Reproduce the listing in its entirety. Do not reproduce the pictures.

══════════

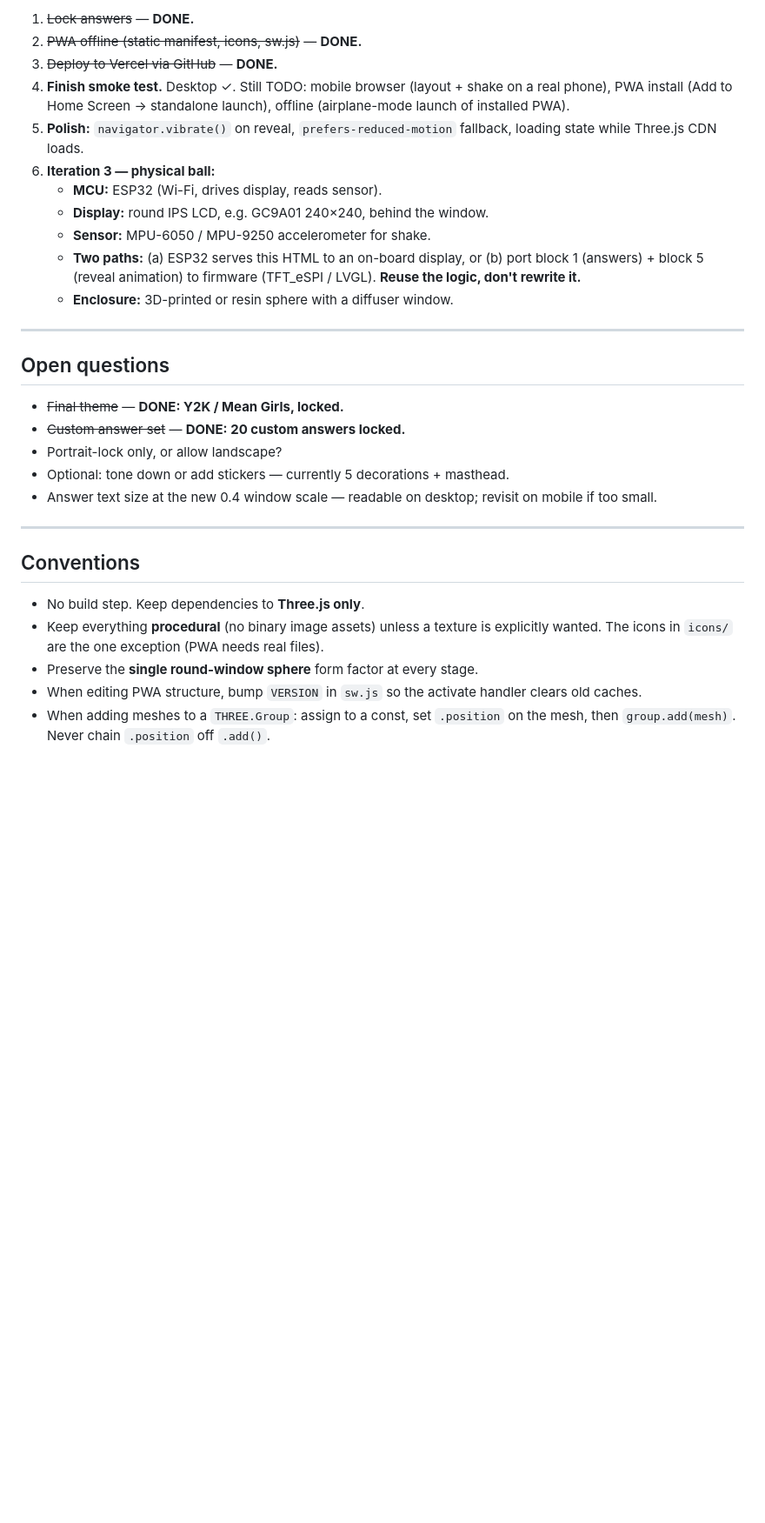
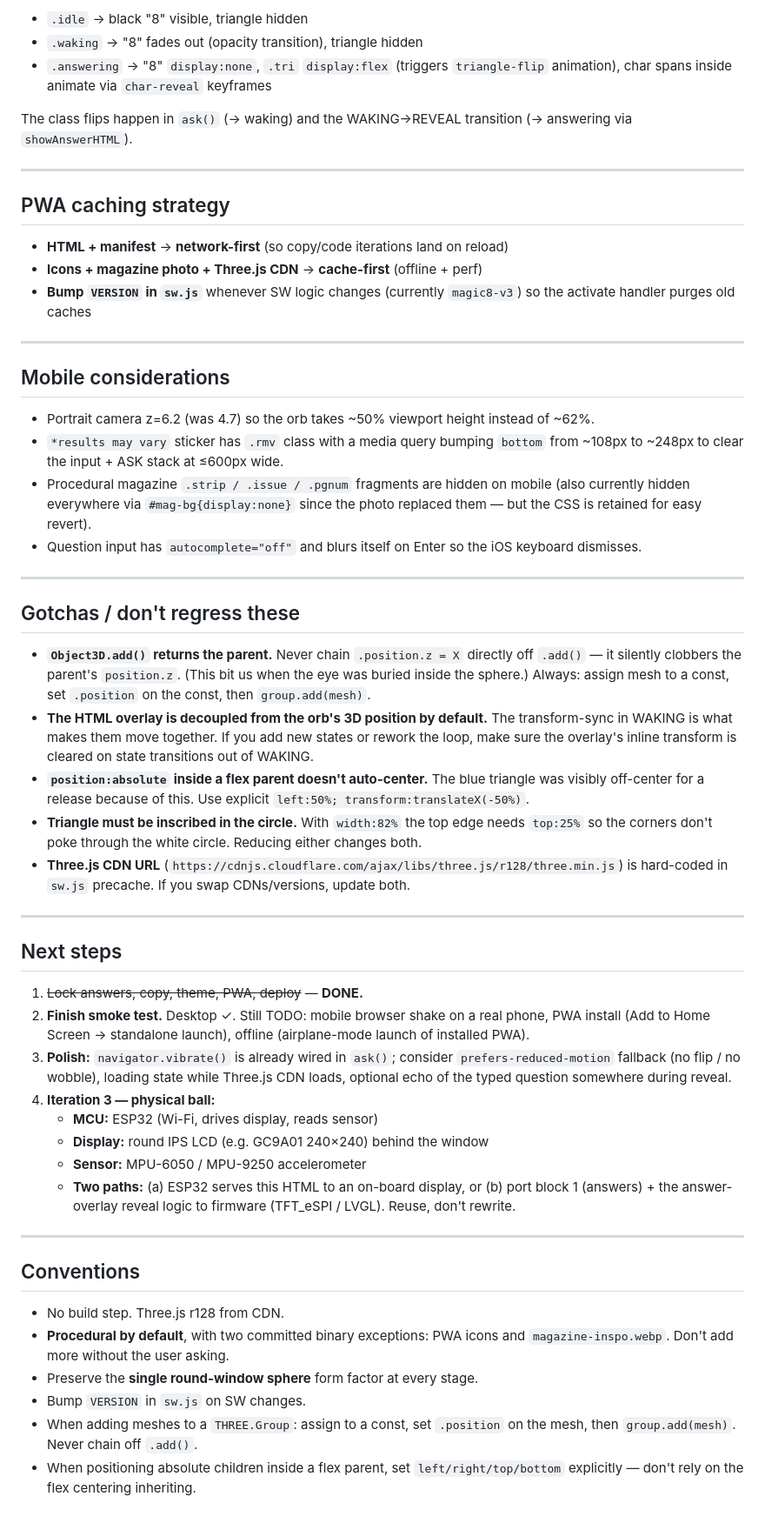
Before and after one commit to janicechang2016/magic-8-ball, a Markdown page: CLAUDE.md, the part around one of its changes. Shown at 87% size. GitHub-like rendering; blank space fills up the shorter version.

```diff
--- a/CLAUDE.md
+++ b/CLAUDE.md
@@ -88,32 +102,57 @@ Theme colors live in CSS `:root`; fonts load from Google Fonts in `<head>`.
 
-1. ~~Lock answers~~ — **DONE.**
-2. ~~PWA offline (static manifest, icons, sw.js)~~ — **DONE.**
-3. ~~Deploy to Vercel via GitHub~~ — **DONE.**
-4. **Finish smoke test.** Desktop ✓. Still TODO: mobile browser (layout + shake on a real phone), PWA install (Add to Home Screen → standalone launch), offline (airplane-mode launch of installed PWA).
-5. **Polish:** `navigator.vibrate()` on reveal, `prefers-reduced-motion` fallback, loading state while Three.js CDN loads.
-6. **Iteration 3 — physical ball:**
-   - **MCU:** ESP32 (Wi-Fi, drives display, reads sensor).
-   - **Display:** round IPS LCD, e.g. GC9A01 240×240, behind the window.
-   - **Sensor:** MPU-6050 / MPU-9250 accelerometer for shake.
-   - **Two paths:** (a) ESP32 serves this HTML to an on-board display, or (b) port block 1 (answers) + block 5 (reveal animation) to firmware (TFT_eSPI / LVGL). **Reuse the logic, don't rewrite it.**
-   - **Enclosure:** 3D-printed or resin sphere with a diffuser window.
+- `.idle` → black "8" visible, triangle hidden
+- `.waking` → "8" fades out (opacity transition), triangle hidden
+- `.answering` → "8" `display:none`, `.tri` `display:flex` (triggers `triangle-flip` animation), char spans inside animate via `char-reveal` keyframes
+
+The class flips happen in `ask()` (→ waking) and the WAKING→REVEAL transition (→ answering via `showAnswerHTML`).
 
 ---
 
-## Open questions
+## PWA caching strategy
 
-- ~~Final theme~~ — **DONE: Y2K / Mean Girls, locked.**
-- ~~Custom answer set~~ — **DONE: 20 custom answers locked.**
-- Portrait-lock only, or allow landscape?
-- Optional: tone down or add stickers — currently 5 decorations + masthead.
-- Answer text size at the new 0.4 window scale — readable on desktop; revisit on mobile if too small.
+- **HTML + manifest** → **network-first** (so copy/code iterations land on reload)
+- **Icons + magazine photo + Three.js CDN** → **cache-first** (offline + perf)
+- **Bump `VERSION` in `sw.js`** whenever SW logic changes (currently `magic8-v3`) so the activate handler purges old caches
+
+---
+
+## Mobile considerations
+
+- Portrait camera z=6.2 (was 4.7) so the orb takes ~50% viewport height instead of ~62%.
+- `*results may vary` sticker has `.rmv` class with a media query bumping `bottom` from ~108px to ~248px to clear the input + ASK stack at ≤600px wide.
+- Procedural magazine `.strip / .issue / .pgnum` fragments are hidden on mobile (also currently hidden everywhere via `#mag-bg{display:none}` since the photo replaced them — but the CSS is retained for easy revert).
+- Question input has `autocomplete="off"` and blurs itself on Enter so the iOS keyboard dismisses.
+
+---
+
+## Gotchas / don't regress these
+
+- **`Object3D.add()` returns the parent.** Never chain `.position.z = X` directly off `.add()` — it silently clobbers the parent's `position.z`. (This bit us when the eye was buried inside the sphere.) Always: assign mesh to a const, set `.position` on the const, then `group.add(mesh)`.
+- **The HTML overlay is decoupled from the orb's 3D position by default.** The transform-sync in WAKING is what makes them move together. If you add new states or rework the loop, make sure the overlay's inline transform is cleared on state transitions out of WAKING.
+- **`position:absolute` inside a flex parent doesn't auto-center.** The blue triangle was visibly off-center for a release because of this. Use explicit `left:50%; transform:translateX(-50%)`.
+- **Triangle must be inscribed in the circle.** With `width:82%` the top edge needs `top:25%` so the corners don't poke through the white circle. Reducing either changes both.
+- **Three.js CDN URL** (`https://cdnjs.cloudflare.com/ajax/libs/three.js/r128/three.min.js`) is hard-coded in `sw.js` precache. If you swap CDNs/versions, update both.
+
+---
+
+## Next steps
+
+1. ~~Lock answers, copy, theme, PWA, deploy~~ — **DONE.**
+2. **Finish smoke test.** Desktop ✓. Still TODO: mobile browser shake on a real phone, PWA install (Add to Home Screen → standalone launch), offline (airplane-mode launch of installed PWA).
+3. **Polish:** `navigator.vibrate()` is already wired in `ask()`; consider `prefers-reduced-motion` fallback (no flip / no wobble), loading state while Three.js CDN loads, optional echo of the typed question somewhere during reveal.
+4. **Iteration 3 — physical ball:**
+   - **MCU:** ESP32 (Wi-Fi, drives display, reads sensor)
+   - **Display:** round IPS LCD (e.g. GC9A01 240×240) behind the window
+   - **Sensor:** MPU-6050 / MPU-9250 accelerometer
+   - **Two paths:** (a) ESP32 serves this HTML to an on-board display, or (b) port block 1 (answers) + the answer-overlay reveal logic to firmware (TFT_eSPI / LVGL). Reuse, don't rewrite.
 
 ---
 
 ## Conventions
 
-- No build step. Keep dependencies to **Three.js only**.
-- Keep everything **procedural** (no binary image assets) unless a texture is explicitly wanted. The icons in `icons/` are the one exception (PWA needs real files).
+- No build step. Three.js r128 from CDN.
+- **Procedural by default**, with two committed binary exceptions: PWA icons and `magazine-inspo.webp`. Don't add more without the user asking.
 - Preserve the **single round-window sphere** form factor at every stage.
-- When editing PWA structure, bump `VERSION` in `sw.js` so the activate handler clears old caches.
-- When adding meshes to a `THREE.Group`: assign to a const, set `.position` on the mesh, then `group.add(mesh)`. Never chain `.position` off `.add()`.
+- Bump `VERSION` in `sw.js` on SW changes.
+- When adding meshes to a `THREE.Group`: assign to a const, set `.position` on the mesh, then `group.add(mesh)`. Never chain off `.add()`.
+- When positioning absolute children inside a flex parent, set `left/right/top/bottom` explicitly — don't rely on the flex centering inheriting.
```
Also changed, not shown: other parts of CLAUDE.md (+63 -49 lines).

══════════

Solved problem.
Before and after one commit to janicechang2016/magic-8-ball, a Markdown page: CLAUDE.md, the part around one of its changes. Shown at 87% size. GitHub-like rendering; blank space fills up the shorter version.

```diff
--- a/CLAUDE.md
+++ b/CLAUDE.md
@@ -88,32 +102,57 @@ Theme colors live in CSS `:root`; fonts load from Google Fonts in `<head>`.
 
-1. ~~Lock answers~~ — **DONE.**
-2. ~~PWA offline (static manifest, icons, sw.js)~~ — **DONE.**
-3. ~~Deploy to Vercel via GitHub~~ — **DONE.**
-4. **Finish smoke test.** Desktop ✓. Still TODO: mobile browser (layout + shake on a real phone), PWA install (Add to Home Screen → standalone launch), offline (airplane-mode launch of installed PWA).
-5. **Polish:** `navigator.vibrate()` on reveal, `prefers-reduced-motion` fallback, loading state while Three.js CDN loads.
-6. **Iteration 3 — physical ball:**
-   - **MCU:** ESP32 (Wi-Fi, drives display, reads sensor).
-   - **Display:** round IPS LCD, e.g. GC9A01 240×240, behind the window.
-   - **Sensor:** MPU-6050 / MPU-9250 accelerometer for shake.
-   - **Two paths:** (a) ESP32 serves this HTML to an on-board display, or (b) port block 1 (answers) + block 5 (reveal animation) to firmware (TFT_eSPI / LVGL). **Reuse the logic, don't rewrite it.**
-   - **Enclosure:** 3D-printed or resin sphere with a diffuser window.
+- `.idle` → black "8" visible, triangle hidden
+- `.waking` → "8" fades out (opacity transition), triangle hidden
+- `.answering` → "8" `display:none`, `.tri` `display:flex` (triggers `triangle-flip` animation), char spans inside animate via `char-reveal` keyframes
+
+The class flips happen in `ask()` (→ waking) and the WAKING→REVEAL transition (→ answering via `showAnswerHTML`).
 
 ---
 
-## Open questions
+## PWA caching strategy
 
-- ~~Final theme~~ — **DONE: Y2K / Mean Girls, locked.**
-- ~~Custom answer set~~ — **DONE: 20 custom answers locked.**
-- Portrait-lock only, or allow landscape?
-- Optional: tone down or add stickers — currently 5 decorations + masthead.
-- Answer text size at the new 0.4 window scale — readable on desktop; revisit on mobile if too small.
+- **HTML + manifest** → **network-first** (so copy/code iterations land on reload)
+- **Icons + magazine photo + Three.js CDN** → **cache-first** (offline + perf)
+- **Bump `VERSION` in `sw.js`** whenever SW logic changes (currently `magic8-v3`) so the activate handler purges old caches
+
+---
+
+## Mobile considerations
+
+- Portrait camera z=6.2 (was 4.7) so the orb takes ~50% viewport height instead of ~62%.
+- `*results may vary` sticker has `.rmv` class with a media query bumping `bottom` from ~108px to ~248px to clear the input + ASK stack at ≤600px wide.
+- Procedural magazine `.strip / .issue / .pgnum` fragments are hidden on mobile (also currently hidden everywhere via `#mag-bg{display:none}` since the photo replaced them — but the CSS is retained for easy revert).
+- Question input has `autocomplete="off"` and blurs itself on Enter so the iOS keyboard dismisses.
+
+---
+
+## Gotchas / don't regress these
+
+- **`Object3D.add()` returns the parent.** Never chain `.position.z = X` directly off `.add()` — it silently clobbers the parent's `position.z`. (This bit us when the eye was buried inside the sphere.) Always: assign mesh to a const, set `.position` on the const, then `group.add(mesh)`.
+- **The HTML overlay is decoupled from the orb's 3D position by default.** The transform-sync in WAKING is what makes them move together. If you add new states or rework the loop, make sure the overlay's inline transform is cleared on state transitions out of WAKING.
+- **`position:absolute` inside a flex parent doesn't auto-center.** The blue triangle was visibly off-center for a release because of this. Use explicit `left:50%; transform:translateX(-50%)`.
+- **Triangle must be inscribed in the circle.** With `width:82%` the top edge needs `top:25%` so the corners don't poke through the white circle. Reducing either changes both.
+- **Three.js CDN URL** (`https://cdnjs.cloudflare.com/ajax/libs/three.js/r128/three.min.js`) is hard-coded in `sw.js` precache. If you swap CDNs/versions, update both.
+
+---
+
+## Next steps
+
+1. ~~Lock answers, copy, theme, PWA, deploy~~ — **DONE.**
+2. **Finish smoke test.** Desktop ✓. Still TODO: mobile browser shake on a real phone, PWA install (Add to Home Screen → standalone launch), offline (airplane-mode launch of installed PWA).
+3. **Polish:** `navigator.vibrate()` is already wired in `ask()`; consider `prefers-reduced-motion` fallback (no flip / no wobble), loading state while Three.js CDN loads, optional echo of the typed question somewhere during reveal.
+4. **Iteration 3 — physical ball:**
+   - **MCU:** ESP32 (Wi-Fi, drives display, reads sensor)
+   - **Display:** round IPS LCD (e.g. GC9A01 240×240) behind the window
+   - **Sensor:** MPU-6050 / MPU-9250 accelerometer
+   - **Two paths:** (a) ESP32 serves this HTML to an on-board display, or (b) port block 1 (answers) + the answer-overlay reveal logic to firmware (TFT_eSPI / LVGL). Reuse, don't rewrite.
 
 ---
 
 ## Conventions
 
-- No build step. Keep dependencies to **Three.js only**.
-- Keep everything **procedural** (no binary image assets) unless a texture is explicitly wanted. The icons in `icons/` are the one exception (PWA needs real files).
+- No build step. Three.js r128 from CDN.
+- **Procedural by default**, with two committed binary exceptions: PWA icons and `magazine-inspo.webp`. Don't add more without the user asking.
 - Preserve the **single round-window sphere** form factor at every stage.
-- When editing PWA structure, bump `VERSION` in `sw.js` so the activate handler clears old caches.
-- When adding meshes to a `THREE.Group`: assign to a const, set `.position` on the mesh, then `group.add(mesh)`. Never chain `.position` off `.add()`.
+- Bump `VERSION` in `sw.js` on SW changes.
+- When adding meshes to a `THREE.Group`: assign to a const, set `.position` on the mesh, then `group.add(mesh)`. Never chain off `.add()`.
+- When positioning absolute children inside a flex parent, set `left/right/top/bottom` explicitly — don't rely on the flex centering inheriting.
```
Also changed, not shown: other parts of CLAUDE.md (+63 -49 lines).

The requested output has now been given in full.